New e-gaming rules enforce in China

Foreign Affairs News Desk
Image Credits: VCG / Getty Images
Image Credits: VCG / Getty Images

The new rules, set by the Chinese government’s National Press and Publication Administration (NPPA), took effect from Wednesday September 1st.

As per the Xinhua quoting NAPA that game-playing would be only allowed between 8pm to 9pm. Chinese children and teenagers are barred from online gaming on school days, and limited to one hour a day on weekend and holiday evenings, under government rules issued Monday.

So, from September 1st, video game companies will have to restrict gaming time to three hours a week- from 8 PM to 9 PM on Friday, Saturday and Sunday.

Online gaming has been one of the most vibrant and profitable sectors of China’s internet industry, generating billions in revenue from players who pay to take part in online quests, wars and adventures.

The NPPA, on its website, said it is narrowing the limits at the behest of parents.

Because of the game, addicted children are seriously harming their normal study, life, and mental and physical health.

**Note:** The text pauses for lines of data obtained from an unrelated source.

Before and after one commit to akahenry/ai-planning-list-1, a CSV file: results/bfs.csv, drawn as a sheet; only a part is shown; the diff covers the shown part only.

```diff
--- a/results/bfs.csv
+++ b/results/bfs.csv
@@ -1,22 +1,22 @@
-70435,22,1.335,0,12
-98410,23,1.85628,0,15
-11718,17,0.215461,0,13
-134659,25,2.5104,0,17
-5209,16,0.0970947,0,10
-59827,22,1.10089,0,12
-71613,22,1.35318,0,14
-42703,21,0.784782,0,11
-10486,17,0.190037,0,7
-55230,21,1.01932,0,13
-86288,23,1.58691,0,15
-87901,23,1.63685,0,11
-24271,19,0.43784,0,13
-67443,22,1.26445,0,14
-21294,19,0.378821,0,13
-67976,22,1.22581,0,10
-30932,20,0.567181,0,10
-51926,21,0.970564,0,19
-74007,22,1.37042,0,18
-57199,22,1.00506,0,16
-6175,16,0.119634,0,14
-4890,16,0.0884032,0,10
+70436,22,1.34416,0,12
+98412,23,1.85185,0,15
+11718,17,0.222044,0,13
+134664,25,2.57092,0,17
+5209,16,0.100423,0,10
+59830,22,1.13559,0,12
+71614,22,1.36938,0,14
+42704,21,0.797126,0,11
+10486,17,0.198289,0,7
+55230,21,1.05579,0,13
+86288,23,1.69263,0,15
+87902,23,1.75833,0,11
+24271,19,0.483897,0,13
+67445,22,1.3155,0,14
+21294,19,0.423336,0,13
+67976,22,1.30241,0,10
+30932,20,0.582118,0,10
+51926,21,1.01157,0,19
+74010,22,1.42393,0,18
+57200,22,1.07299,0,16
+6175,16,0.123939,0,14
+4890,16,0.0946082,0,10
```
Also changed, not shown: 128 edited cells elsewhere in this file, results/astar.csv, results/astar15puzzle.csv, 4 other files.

The new rules also reflect the government’s intensifying push for companies to jettison what the Chinese Communist Party says are unhealthy influences, especially among teenagers and children.

It also instructed gaming companies to prevent children playing outside these times. Earlier this month a state media outlet branded online games “spiritual opium.”

The video game industry in mainland China currently is one of the major markets for the global industry, where more than half a billion people play video games.

Revenues from China make up around 25% of nearly US $100 billion video game industry as of 2018, and since 2015 has exceeded the contribution to the global market from the United States.

Because of its market size, China has been described as the “Games Industry Capital of the World” and is home to some of the largest video game companies.

China has also been a major factor in the growth of esports, both in player talent and in revenue.

China’s Ministry of Education in April ordered online gaming companies to ensure that minors could not play from 10 p.m. each school night.